*** DATA PROVIDED Section Begins ***

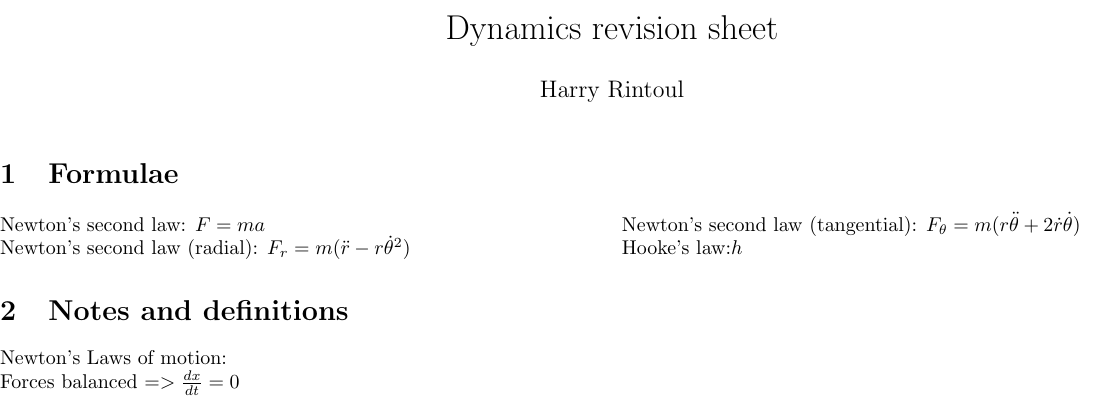
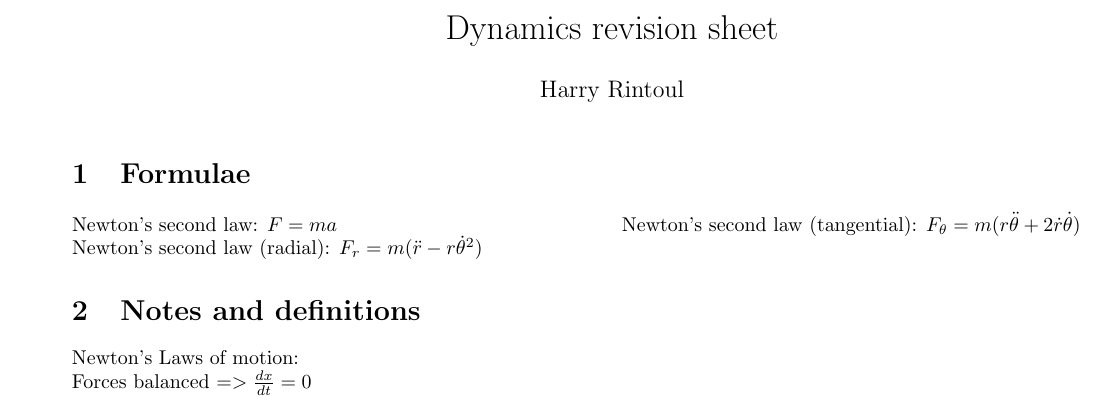
Before and after one commit to Lent1l/DynamicsFormulaSheet, a LaTeX document (FormulaFirstDraft.tex): part of the page, cut so that both start at the same text. Compiled offline with pdfLaTeX.

Commit message:
Update FormulaFirstDraft.tex

```diff
--- a/FormulaFirstDraft.tex
+++ b/FormulaFirstDraft.tex
@@ -7,7 +7,7 @@
 
 \usepackage{natbib}
 \usepackage{graphicx}
-\usepackage[margin=0in]{geometry}
+\usepackage[margin=0.5in]{geometry}
 \setlength{\parindent}{0pt}
 \usepackage{multicol}
 
@@ -24,7 +24,7 @@ Newton's second law (radial): $ F_r = m(\ddot{r} -r \dot{\theta}^2)$
 \newline
 Newton's second law (tangential): $F_{\theta} = m(r\ddot{\theta}+2\dot{r}\dot{\theta})$
 \newline
-Hooke's law:$h$
+
 \end{multicols}
 
 %info dump section
```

*** DATA PROVIDED Section Ends ***

> _WORK INSTRUCTION_
Word for word, restate the material above; do not carry over the pictures.

> _OUTPUT FOR THIS TASK_
Before and after one commit to Lent1l/DynamicsFormulaSheet, a LaTeX document (FormulaFirstDraft.tex): part of the page, cut so that both start at the same text. Compiled offline with pdfLaTeX.

Commit message:
Update FormulaFirstDraft.tex

```diff
--- a/FormulaFirstDraft.tex
+++ b/FormulaFirstDraft.tex
@@ -7,7 +7,7 @@
 
 \usepackage{natbib}
 \usepackage{graphicx}
-\usepackage[margin=0in]{geometry}
+\usepackage[margin=0.5in]{geometry}
 \setlength{\parindent}{0pt}
 \usepackage{multicol}
 
@@ -24,7 +24,7 @@ Newton's second law (radial): $ F_r = m(\ddot{r} -r \dot{\theta}^2)$
 \newline
 Newton's second law (tangential): $F_{\theta} = m(r\ddot{\theta}+2\dot{r}\dot{\theta})$
 \newline
-Hooke's law:$h$
+
 \end{multicols}
 
 %info dump section
```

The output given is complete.